Outside the courthouse today, a group of angry fathers were protesting the unfair treatment they feel they have received in family court. A flyer handed out by the group recommended that participants in court actions bring their own recording devices into the courtroom to ensure against perjury by their former spouses. To support their recommendation, the flyer quoted a public speech by Mary Lou Benotto the judge overseeing the criminal fraud trial of Livent founders Garth Drabinsky and Myron Gottlieb claiming, perjury was rampant in family court trials.
Thats an ironic coincidence considering that perjury was a running theme in the tough and often tense first day of defence lawyer Edward Greenspans cross examination of former Livent accountant Chris Craib.
Greenspan didnt mince words about what he thought about Craibs testimony. On at least three occasions the defence lawyer representing Garth Drabinsky accused Craib of concocting testimony, making stuff up, and even being and outright liar.
But before Greenspan could begin what is expected to be a long and gruelling cross-examination, prosecutors had one last document to show Craib.
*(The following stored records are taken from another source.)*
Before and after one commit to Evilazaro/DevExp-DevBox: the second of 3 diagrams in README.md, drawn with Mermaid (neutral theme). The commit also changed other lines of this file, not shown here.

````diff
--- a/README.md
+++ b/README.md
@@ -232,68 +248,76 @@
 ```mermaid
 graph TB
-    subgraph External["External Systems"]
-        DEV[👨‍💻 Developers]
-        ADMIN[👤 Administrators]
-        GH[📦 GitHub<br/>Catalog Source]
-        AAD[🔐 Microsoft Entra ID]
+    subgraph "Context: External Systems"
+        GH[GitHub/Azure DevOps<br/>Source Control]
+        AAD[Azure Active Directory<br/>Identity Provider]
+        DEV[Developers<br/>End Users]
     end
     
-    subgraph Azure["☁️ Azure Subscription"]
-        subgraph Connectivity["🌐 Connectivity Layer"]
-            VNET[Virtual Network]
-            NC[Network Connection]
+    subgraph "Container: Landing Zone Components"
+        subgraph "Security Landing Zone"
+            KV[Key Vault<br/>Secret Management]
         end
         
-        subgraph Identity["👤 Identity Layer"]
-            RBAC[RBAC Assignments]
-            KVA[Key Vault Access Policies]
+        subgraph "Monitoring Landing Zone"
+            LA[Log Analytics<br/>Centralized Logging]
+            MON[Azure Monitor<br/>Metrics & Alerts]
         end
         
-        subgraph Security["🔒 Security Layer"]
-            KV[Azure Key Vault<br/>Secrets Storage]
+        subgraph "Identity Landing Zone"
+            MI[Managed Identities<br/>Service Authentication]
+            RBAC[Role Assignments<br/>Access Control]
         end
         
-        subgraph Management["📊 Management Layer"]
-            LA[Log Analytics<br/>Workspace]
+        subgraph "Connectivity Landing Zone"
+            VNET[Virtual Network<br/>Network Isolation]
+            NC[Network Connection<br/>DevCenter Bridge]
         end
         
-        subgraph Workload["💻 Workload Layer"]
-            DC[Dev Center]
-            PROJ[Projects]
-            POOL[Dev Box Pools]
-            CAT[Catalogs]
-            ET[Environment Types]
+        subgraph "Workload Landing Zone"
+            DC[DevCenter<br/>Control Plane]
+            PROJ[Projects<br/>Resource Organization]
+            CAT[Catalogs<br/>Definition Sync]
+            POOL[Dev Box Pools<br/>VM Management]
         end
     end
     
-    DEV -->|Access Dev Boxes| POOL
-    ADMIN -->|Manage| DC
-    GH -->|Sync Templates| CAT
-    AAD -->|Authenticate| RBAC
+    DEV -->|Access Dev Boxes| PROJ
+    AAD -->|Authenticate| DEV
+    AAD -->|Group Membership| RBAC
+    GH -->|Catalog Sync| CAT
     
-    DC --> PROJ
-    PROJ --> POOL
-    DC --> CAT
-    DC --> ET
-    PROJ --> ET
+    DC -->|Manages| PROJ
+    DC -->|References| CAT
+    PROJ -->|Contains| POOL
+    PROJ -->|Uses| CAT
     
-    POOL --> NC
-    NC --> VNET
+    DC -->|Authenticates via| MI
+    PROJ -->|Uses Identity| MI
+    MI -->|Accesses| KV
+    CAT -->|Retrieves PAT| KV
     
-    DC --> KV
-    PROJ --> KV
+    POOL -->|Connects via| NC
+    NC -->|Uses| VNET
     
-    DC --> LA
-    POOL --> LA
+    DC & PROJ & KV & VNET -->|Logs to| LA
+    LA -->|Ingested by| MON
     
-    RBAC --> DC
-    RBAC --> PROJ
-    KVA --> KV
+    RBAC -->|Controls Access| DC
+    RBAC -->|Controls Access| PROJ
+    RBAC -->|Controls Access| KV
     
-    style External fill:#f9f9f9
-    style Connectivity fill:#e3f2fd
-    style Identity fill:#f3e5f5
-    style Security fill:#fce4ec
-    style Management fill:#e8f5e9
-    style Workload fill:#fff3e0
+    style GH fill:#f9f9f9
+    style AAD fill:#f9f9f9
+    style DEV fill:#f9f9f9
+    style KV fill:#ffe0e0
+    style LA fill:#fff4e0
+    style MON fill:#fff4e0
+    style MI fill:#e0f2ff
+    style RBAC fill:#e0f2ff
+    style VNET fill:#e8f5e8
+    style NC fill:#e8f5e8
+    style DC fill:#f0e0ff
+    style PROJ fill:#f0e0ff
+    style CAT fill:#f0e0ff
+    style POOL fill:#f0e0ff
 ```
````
It was a May 19, 1998 memo Craib sent to his boss Gordon Eckstein and copied to Myron Gottlieb warning that accountants representing new Livent investors had requested financial schedules that had been arbitrarily manipulated.
The first schedule concerned ticketing rebates and warned that the version sent to the companys board of directors had been arbitrarily manipulated by moving $500,000 in revenue from the fourth quarter of 1997 to the first quarter of 1998. Another schedule regarding merchandise and concession revenue also contained $350,000 in arbitrary manipulations, the memo stated.
But Craibs most dramatic testimony occurred yesterday when he told the court that he accompanied Gordon Eckstein, Livents former senior vice president of finance, to a meeting with Drabinsky on April 24, 1998 where Drabinsky openly discussed millions of dollars in manipulations to Livents first quarter financial results. Shortly after the meeting, Craib testified that he called Maria Messina, Livents former chief financial officer, and told her about the meeting. That testimony was backed up by Messina in her testimony earlier in the trial. Messina also testified that the disclosure prompted her to finally confront Drabinsky and Gottlieb about the alleged financial irregularities at the company.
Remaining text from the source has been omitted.